Greater detail and resolution

One of the key breakthroughs recently presented by Nautilus is that its proteome analysis platform has demonstrated the ability to measure, on a per molecule basis, the actual diversity of tau proteoforms in a sample. 

“Measuring individual protein molecules in the way that our platform has shown possible through the findings recently released at US HUPO is extremely difficult and gaining the level of resolution of individual proteins demonstrated in these results simply isn’t possible through existing tools like mass spectrometry,” says Mallick. “We believe this represents a significant breakthrough for future Alzheimer’s disease research. The ability to see this greater level of detail and resolution when it comes to tau proteoforms should help drive a more robust understanding of disease biology, the pathology and progression of disease as well as the therapeutic response of tau-related disorders.”

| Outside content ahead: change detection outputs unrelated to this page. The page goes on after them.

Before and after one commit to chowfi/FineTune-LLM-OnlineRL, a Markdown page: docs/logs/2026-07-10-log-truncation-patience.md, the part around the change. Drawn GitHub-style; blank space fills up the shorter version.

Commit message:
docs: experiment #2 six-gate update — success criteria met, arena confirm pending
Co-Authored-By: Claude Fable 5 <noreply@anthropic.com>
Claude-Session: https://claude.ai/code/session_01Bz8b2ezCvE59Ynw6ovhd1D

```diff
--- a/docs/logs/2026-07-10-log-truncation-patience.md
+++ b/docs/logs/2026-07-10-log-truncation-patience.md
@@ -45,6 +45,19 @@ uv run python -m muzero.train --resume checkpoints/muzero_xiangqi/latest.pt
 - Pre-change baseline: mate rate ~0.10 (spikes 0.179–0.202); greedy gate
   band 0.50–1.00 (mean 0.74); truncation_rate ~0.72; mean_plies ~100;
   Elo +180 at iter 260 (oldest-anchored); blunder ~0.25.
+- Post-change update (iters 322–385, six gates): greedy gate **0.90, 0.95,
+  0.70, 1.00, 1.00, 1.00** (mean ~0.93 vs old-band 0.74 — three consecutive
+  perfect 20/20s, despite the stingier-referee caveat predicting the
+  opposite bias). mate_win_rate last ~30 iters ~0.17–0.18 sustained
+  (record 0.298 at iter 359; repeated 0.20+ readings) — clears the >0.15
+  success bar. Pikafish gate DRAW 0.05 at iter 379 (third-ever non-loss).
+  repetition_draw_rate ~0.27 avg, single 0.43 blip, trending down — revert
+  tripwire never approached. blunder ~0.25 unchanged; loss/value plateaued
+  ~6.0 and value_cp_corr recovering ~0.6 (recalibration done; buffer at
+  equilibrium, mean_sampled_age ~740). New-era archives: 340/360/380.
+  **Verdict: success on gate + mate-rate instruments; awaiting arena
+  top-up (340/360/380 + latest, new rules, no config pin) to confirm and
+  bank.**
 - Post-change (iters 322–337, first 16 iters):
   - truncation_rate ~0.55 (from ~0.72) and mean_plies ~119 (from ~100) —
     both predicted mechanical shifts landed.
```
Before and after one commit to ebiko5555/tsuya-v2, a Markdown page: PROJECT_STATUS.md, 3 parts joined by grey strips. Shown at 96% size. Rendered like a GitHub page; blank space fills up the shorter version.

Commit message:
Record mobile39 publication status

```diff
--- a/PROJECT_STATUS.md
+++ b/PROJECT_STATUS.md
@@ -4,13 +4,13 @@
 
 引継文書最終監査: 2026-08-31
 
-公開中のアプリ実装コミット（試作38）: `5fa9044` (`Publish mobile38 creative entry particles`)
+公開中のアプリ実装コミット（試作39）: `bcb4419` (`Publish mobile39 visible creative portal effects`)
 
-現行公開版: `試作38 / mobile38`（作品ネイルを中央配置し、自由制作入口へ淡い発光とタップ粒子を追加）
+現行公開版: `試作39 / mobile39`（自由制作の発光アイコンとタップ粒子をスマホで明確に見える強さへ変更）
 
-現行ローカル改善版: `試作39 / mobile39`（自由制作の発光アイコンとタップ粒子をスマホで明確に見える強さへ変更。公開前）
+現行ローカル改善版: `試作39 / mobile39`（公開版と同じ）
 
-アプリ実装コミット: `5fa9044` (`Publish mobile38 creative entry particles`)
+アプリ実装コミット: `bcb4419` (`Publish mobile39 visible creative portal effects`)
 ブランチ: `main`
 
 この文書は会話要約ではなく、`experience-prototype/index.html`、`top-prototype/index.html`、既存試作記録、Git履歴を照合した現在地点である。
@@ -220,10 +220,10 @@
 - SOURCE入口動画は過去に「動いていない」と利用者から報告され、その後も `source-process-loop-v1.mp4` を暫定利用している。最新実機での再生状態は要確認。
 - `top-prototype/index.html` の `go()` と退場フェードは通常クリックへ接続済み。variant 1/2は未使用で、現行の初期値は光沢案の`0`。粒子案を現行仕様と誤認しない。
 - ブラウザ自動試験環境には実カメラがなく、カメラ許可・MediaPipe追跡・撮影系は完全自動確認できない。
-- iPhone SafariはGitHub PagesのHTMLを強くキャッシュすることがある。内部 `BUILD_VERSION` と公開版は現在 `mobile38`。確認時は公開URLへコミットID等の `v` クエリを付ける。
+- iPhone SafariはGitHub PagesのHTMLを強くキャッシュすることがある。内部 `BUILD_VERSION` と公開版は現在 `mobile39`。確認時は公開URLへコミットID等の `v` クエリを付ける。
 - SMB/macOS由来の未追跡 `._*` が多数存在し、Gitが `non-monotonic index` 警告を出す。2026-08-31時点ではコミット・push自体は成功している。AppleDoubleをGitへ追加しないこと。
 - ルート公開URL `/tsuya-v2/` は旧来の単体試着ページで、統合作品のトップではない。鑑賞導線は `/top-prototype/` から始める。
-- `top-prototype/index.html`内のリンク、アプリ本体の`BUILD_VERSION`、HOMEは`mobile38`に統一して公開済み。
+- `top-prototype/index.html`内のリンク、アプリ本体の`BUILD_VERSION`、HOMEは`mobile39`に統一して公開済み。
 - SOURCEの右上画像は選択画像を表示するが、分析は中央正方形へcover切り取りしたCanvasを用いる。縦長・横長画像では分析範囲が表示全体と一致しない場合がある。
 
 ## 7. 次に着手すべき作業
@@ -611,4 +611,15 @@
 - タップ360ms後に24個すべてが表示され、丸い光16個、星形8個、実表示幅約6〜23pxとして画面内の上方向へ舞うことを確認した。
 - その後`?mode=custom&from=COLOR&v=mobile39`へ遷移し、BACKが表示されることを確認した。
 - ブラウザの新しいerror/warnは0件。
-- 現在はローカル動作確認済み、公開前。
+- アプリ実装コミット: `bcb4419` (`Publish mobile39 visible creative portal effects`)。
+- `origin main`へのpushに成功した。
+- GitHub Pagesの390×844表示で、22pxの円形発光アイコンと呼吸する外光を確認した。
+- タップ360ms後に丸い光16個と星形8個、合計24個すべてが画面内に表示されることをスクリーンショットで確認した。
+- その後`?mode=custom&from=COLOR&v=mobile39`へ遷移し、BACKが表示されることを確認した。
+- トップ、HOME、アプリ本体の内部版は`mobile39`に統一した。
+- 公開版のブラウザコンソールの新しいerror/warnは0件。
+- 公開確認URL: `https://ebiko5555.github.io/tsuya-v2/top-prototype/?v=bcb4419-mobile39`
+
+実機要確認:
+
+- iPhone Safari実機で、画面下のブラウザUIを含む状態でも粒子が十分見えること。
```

According to Mallick there are three distinct achievements made by Nautilus that enabled it to make this breakthrough. First, that it has unlocked the ability to immobilize individual protein molecules, which allows it to analyze billions of individual proteins one at a time. Second, that its platform can probe those molecules repeatedly and at different locations, resulting in much greater resolution. And finally, that it has made significant advancements in data analysis and interpretation to be able to harness the massive amounts of data being produced by its platform.

“An apt analogy is the difference between looking at the galaxy from a telescope in your backyard to what one can see from the James Webb telescope in space,” says Mallick. “We believe the vastly higher resolution of tau that our technology can provide will allow researchers to go far beyond simply looking at whether tau is present in a sample and how much there is.”

Wider implications for longevity

Now that Nautilus has demonstrated its capabilities in this type of measurement, Mallick says the company is moving its work forward in related areas.

“We’re continuing to expand on the technological capability of our platform to enable it to be applied to other sample types, such as blood and cerebrospinal fluid,” he says. “And we’re also looking to leverage the platform to enable further investigation into how proteoforms impact the biology of Alzheimer’s disease.”

And, while Alzheimer’s disease and tau are certainly key areas of interest for Nautilus, Mallick is quick to stress that proteomics has a far wider role to play in the longevity field.

“We started with tau, but we believe that the application of this technology will have benefits in targeting a wide range of proteins that are involved with age-related diseases,” he says. “For example, the protein P53, which is implicated in the accrual of DNA damage and is a major area of exploration for the pharmaceutical industry.”

READ MORE: Will proteomics provide the answers to aging and longevity?